Determine how many lines below hold the string "stages". Reply with the number alone.

[[ Records for the exercise open ]]

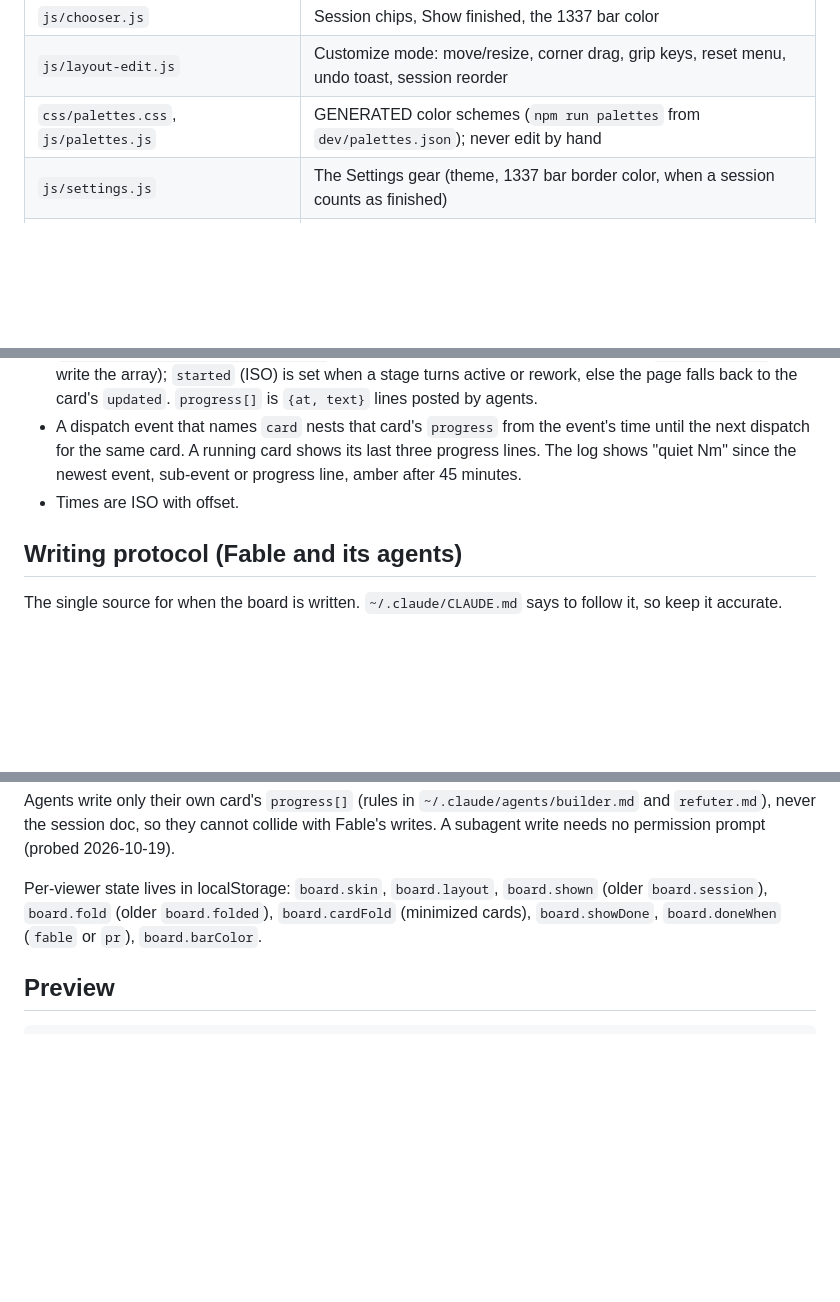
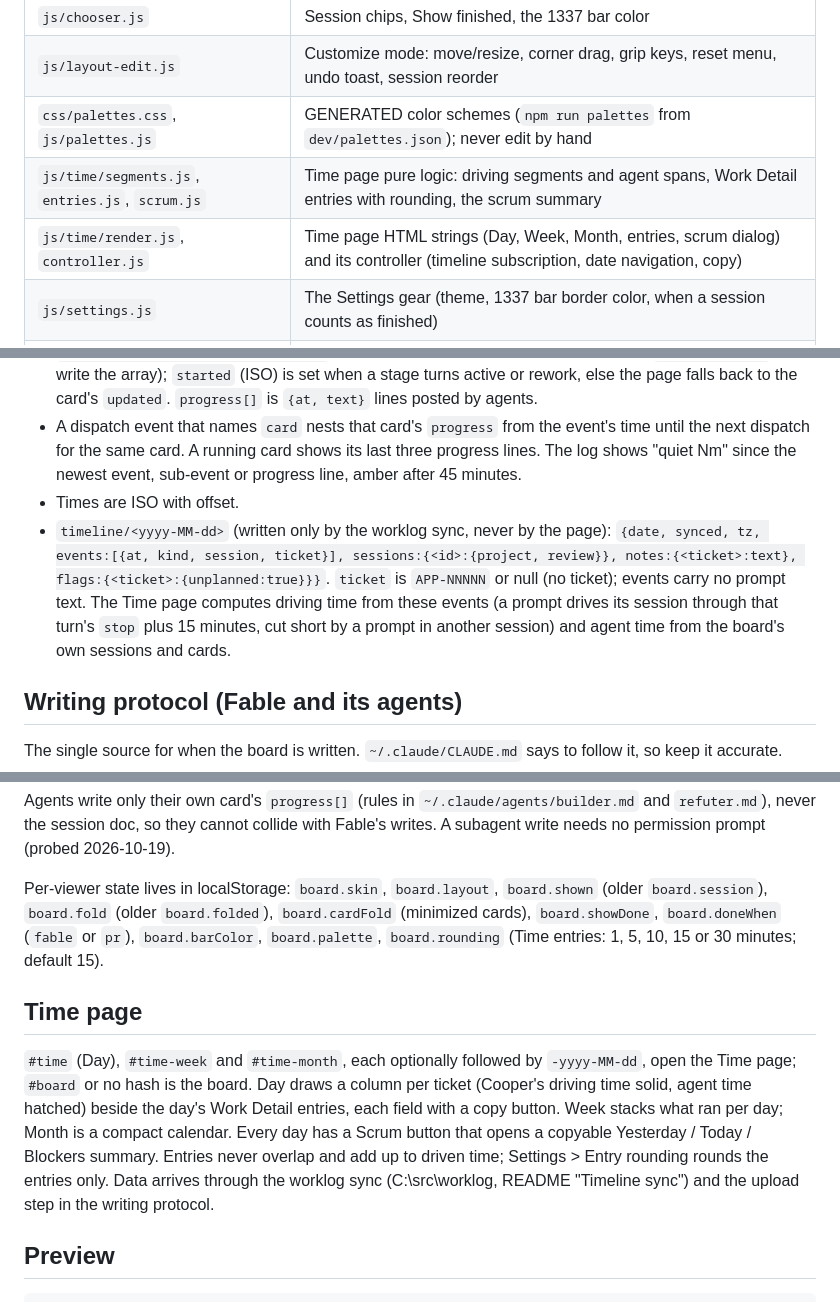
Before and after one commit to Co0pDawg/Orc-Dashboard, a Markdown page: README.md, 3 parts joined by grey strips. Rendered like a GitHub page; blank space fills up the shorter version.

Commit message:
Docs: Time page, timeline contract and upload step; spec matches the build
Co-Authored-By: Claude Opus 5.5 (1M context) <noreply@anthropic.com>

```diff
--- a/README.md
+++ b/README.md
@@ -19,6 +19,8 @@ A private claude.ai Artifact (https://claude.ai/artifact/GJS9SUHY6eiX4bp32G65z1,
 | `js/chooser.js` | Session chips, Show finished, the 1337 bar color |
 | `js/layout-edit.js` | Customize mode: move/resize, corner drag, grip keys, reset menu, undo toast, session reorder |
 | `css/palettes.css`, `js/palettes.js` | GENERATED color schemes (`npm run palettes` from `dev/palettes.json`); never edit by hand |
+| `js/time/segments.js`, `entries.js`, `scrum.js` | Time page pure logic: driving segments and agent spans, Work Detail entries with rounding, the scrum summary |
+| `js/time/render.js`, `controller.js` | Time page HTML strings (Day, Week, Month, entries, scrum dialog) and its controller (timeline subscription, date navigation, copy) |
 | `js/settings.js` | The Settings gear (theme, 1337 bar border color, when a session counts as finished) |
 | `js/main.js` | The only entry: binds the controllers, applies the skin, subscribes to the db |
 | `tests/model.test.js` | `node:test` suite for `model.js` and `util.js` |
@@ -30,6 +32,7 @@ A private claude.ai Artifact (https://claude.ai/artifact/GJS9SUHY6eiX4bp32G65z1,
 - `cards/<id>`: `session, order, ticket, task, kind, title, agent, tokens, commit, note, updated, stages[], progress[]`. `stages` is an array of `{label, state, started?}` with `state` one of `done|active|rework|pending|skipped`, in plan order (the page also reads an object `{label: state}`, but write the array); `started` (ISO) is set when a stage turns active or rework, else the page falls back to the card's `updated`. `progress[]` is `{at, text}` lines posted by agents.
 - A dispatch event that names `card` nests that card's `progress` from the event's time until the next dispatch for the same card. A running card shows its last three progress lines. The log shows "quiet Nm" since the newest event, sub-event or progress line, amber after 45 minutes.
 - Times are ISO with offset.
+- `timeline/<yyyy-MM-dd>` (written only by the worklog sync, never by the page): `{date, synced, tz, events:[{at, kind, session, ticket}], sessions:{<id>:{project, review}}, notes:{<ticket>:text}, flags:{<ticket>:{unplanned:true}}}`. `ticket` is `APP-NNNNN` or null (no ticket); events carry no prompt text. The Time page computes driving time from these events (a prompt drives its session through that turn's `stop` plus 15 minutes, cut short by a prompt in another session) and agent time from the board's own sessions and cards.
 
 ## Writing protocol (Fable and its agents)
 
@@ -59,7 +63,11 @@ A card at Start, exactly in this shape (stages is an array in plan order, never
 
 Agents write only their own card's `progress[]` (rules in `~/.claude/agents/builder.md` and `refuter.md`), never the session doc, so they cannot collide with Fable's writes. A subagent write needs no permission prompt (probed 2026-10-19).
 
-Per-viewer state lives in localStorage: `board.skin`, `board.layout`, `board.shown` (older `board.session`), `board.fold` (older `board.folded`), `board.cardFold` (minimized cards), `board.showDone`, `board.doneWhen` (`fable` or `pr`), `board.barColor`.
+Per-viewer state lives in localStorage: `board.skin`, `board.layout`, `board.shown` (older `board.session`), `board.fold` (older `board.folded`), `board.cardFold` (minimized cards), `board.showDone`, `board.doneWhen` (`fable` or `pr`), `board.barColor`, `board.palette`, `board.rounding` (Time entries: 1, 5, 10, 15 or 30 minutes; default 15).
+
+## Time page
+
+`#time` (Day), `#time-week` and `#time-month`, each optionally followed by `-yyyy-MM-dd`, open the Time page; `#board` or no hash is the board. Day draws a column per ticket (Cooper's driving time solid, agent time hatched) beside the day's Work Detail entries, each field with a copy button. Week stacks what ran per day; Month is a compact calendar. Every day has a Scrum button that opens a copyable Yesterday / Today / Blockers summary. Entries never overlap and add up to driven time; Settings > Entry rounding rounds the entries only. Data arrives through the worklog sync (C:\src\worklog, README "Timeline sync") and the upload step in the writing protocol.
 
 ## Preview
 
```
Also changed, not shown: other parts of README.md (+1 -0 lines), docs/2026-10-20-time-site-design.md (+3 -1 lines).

[[ Records for the exercise closed ]]

• **Reply**
2